, he was a "happily married man who's happy to live in a medical maryjane state." He was referring to legalized medical marijuana.
I learned of his passing on Veterans Day. Appropriate, I thought, for as controversial as Young had been, I believed he remained true to his convictions.
When we spoke last year, he asked me about my experiences covering the war in Iraq. We talked about the soldiers I met who lost their lives or returned home with serious injuries, both physical and psychological.
Cuellar told me then she was frightened at the prospect of losing her husband, but that she always returned to thinking about how difficult it was for him every single day.
"There will be time to mourn when he dies," Cuellar told me. "Until that day, I will love and cherish and celebrate him and try to make each day as loving and happy and comfortable as possible for him."
And she did.
In a video posted on YouTube Tuesday
, Young's sister-in-law, Amanda Young, captured his 34 years of life -- from a baby who put a gleam in his mother's eye to a companion for his brother Nathan; from a young man who felt compelled to serve his nation after the terror attacks of 9/11 to a wounded veteran who became a poster child for those who opposed the U.S. role in Iraq.
Young returned home from war a broken man.
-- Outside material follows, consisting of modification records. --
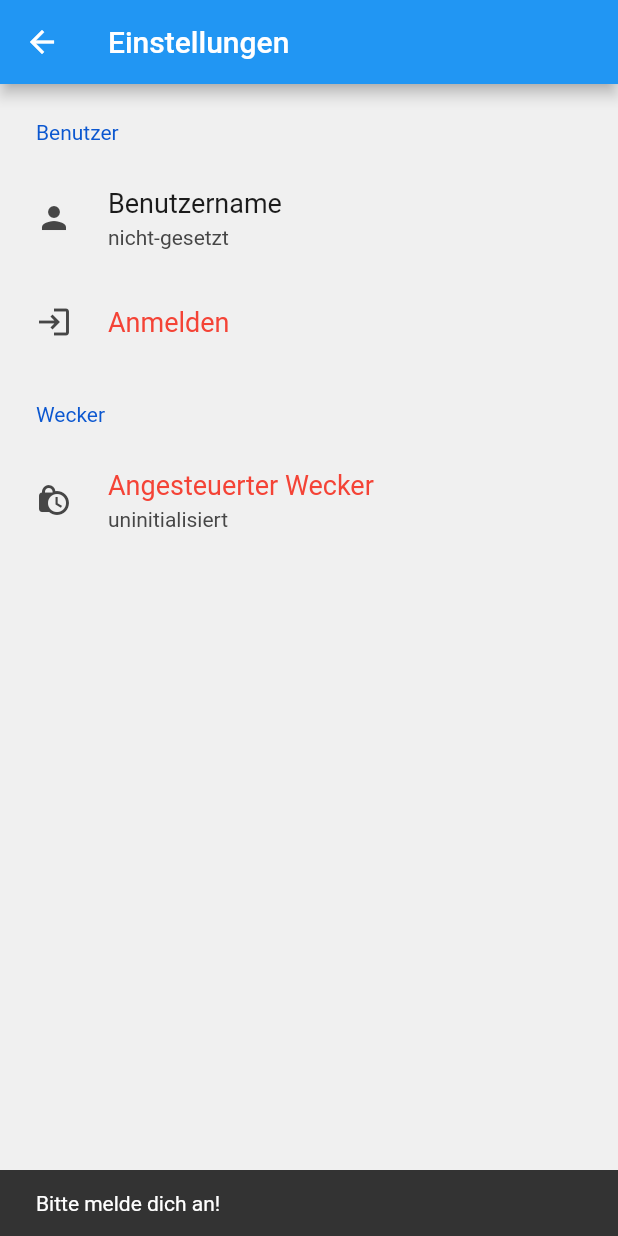
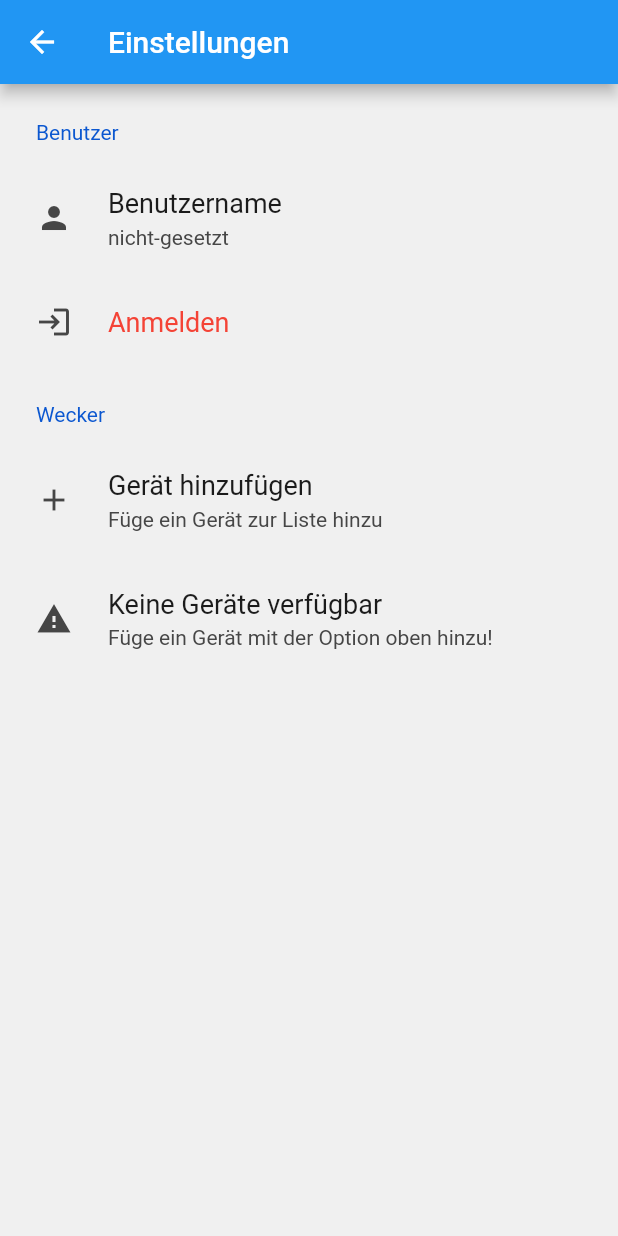
Before and after one commit to remote-alarm-clock/remote-alarm-app, a Flutter app: the screen it shows after launch, on a phone screen of 412 x 824 dp. Run offline on Flutter 3.47's test engine with Material 2 defaults, Android fonts, the phone set to English and light mode, and no system bars; drawn by our look-alikes of settings_ui; our stand-ins replace firebase_auth, firebase_core, firebase_database, flutter_local_notifications, flutter_svg, shared_preferences; accounts and stored records are empty; generated files the repository leaves out were written again.

Commit message:
Add add_device page changing clock_id setup.

```diff
--- a/lib/settings_page.dart
+++ b/lib/settings_page.dart
@@ -1,12 +1,13 @@
 import 'package:firebase_auth/firebase_auth.dart';
 import 'package:flutter/material.dart';
 import 'package:flutter/scheduler.dart';
+import 'package:remote_alarm/main.dart';
 import 'package:remote_alarm/memory.dart';
+import 'package:remote_alarm/settings_page_add_device.dart';
+import 'package:remote_alarm/settings_page_clock_configure.dart';
 import 'package:remote_alarm/username_setup_dialog.dart';
 import 'package:settings_ui/settings_ui.dart';
-import 'package:shared_preferences/shared_preferences.dart';
 
-import 'clockid_setup_dialog.dart';
 import 'login_dialog.dart';
 
 Future<void> signout(BuildContext context) async {
@@ -31,24 +32,18 @@
   late String _username;
   late String _userEmail;
   late bool _loggedIn;
-  late String _clock_id;
   @override
   void initState() {
     super.initState();
     _username = 'nicht-gesetzt';
     _userEmail = 'abgemeldet';
-    _clock_id = 'uninitialisiert';
     _loggedIn = false;
     reloadSettings();
   }
 
   Future<void> reloadSettings() async {
-    final prefs = await SharedPreferences.getInstance();
     if (Memory.instance.getUsername() != null) {
       _username = Memory.instance.getUsername()!;
-    }
-    if (prefs.getString("clock_id") != null) {
-      _clock_id = prefs.getString("clock_id")!;
     }
     if (FirebaseAuth.instance.currentUser != null) {
       _loggedIn = true;
@@ -58,6 +53,24 @@
     }
 
     setState(() {});
+  }
+
+  SettingsSection userSettingsSection() {
+    return SettingsSection(
+      title: const Text('Benutzer'),
+      tiles: <SettingsTile>[
+        SettingsTile.navigation(
+          leading: const Icon(Icons.person),
+          title: const Text('Benutzername'),
+          value: Text(_username),
+          onPressed: (context) async {
+            await usernameDialogBuilder(context);
+            await reloadSettings();
+          },
+        ),
+        credentialWidget(),
+      ],
+    );
   }
 
   SettingsTile credentialWidget() {
@@ -86,6 +99,48 @@
     }
   }
 
+  SettingsSection deviceSettingsSection() {
+    List<SettingsTile> deviceTileList = List.empty(growable: true);
+
+    deviceTileList.add(SettingsTile(
+      title: const Text("Gerät hinzufügen"),
+      description: const Text("Füge ein Gerät zur Liste hinzu"),
+      leading: const Icon(Icons.add),
+      onPressed: (context) async {
+        // Check if a new device can be added.
+        if (!memoryNewDeviceAdditionAllowed()) return;
+        await Navigator.push(context, MaterialPageRoute(builder: (context) {
+          return const SettingsPageAddDevice();
+        }));
+        setState(() {});
+      },
+    ));
+
+    bool noDevicesLoaded = true;
+
+    for (DeviceProperties device in Memory.instance.getDevices()) {
+      SettingsTile deviceTile = SettingsTile.navigation(
+        title: Text(device.id),
+        description: Text("Besitzer: ${device.receiverName}"),
+        leading: device.deviceType.icon,
+        onPressed: (context) async {},
+      );
+
+      deviceTileList.add(deviceTile);
+      noDevicesLoaded = false;
+    }
+
+    // Add a "no devices loaded" tile if there are no devices yet added.
+    if (noDevicesLoaded) {
+      deviceTileList.add(SettingsTile(
+          title: const Text("Keine Geräte verfügbar"),
+          enabled: false,
+          description: const Text("Füge ein Gerät mit der Option oben hinzu!"),
+          leading: const Icon(Icons.warning)));
+    }
+    return SettingsSection(title: const Text('Wecker'), tiles: deviceTileList);
+  }
+
   @override
   Widget build(BuildContext context) {
     if (!isLoggedIn()) {
@@ -97,43 +152,6 @@
     return Scaffold(
         appBar: AppBar(title: const Text('Einstellungen')),
         body: SettingsList(
-          sections: [
-            SettingsSection(
-              title: const Text('Benutzer'),
-              tiles: <SettingsTile>[
-                SettingsTile.navigation(
-                  leading: const Icon(Icons.person),
-                  title: const Text('Benutzername'),
-                  value: Text(_username),
-                  onPressed: (context) async {
-                    await usernameDialogBuilder(context);
-                    await reloadSettings();
-                  },
-                ),
-                credentialWidget(),
-              ],
-            ),
-            SettingsSection(
-              title: const Text('Wecker'),
-              tiles: <SettingsTile>[
-                SettingsTile.navigation(
-                  leading: const Icon(Icons.lock_clock),
-                  onPressed: (context) async {
-                    await clockidDialogBuilder(context);
-                    await reloadSettings();
-                  },
-                  title: Text(
-                    'Angesteuerter Wecker',
-                    style: TextStyle(
-                        color: (_clock_id == "uninitialisiert"
-                            ? Colors.red
-                            : Colors.black)),
-                  ),
-                  value: Text(_clock_id),
-                ),
-              ],
-            ),
-          ],
-        ));
+            sections: [userSettingsSection(), deviceSettingsSection()]));
   }
 }
```
Also changed, not shown: lib/settings_page_add_device.dart (added, +111 -0 lines).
He is now free from his pain.
In an online memorial
, people thanked him for his service.
Young was a self-avowed atheist, but somehow I could feel him smiling down at his friends, glad that they were remembering him as a nice guy.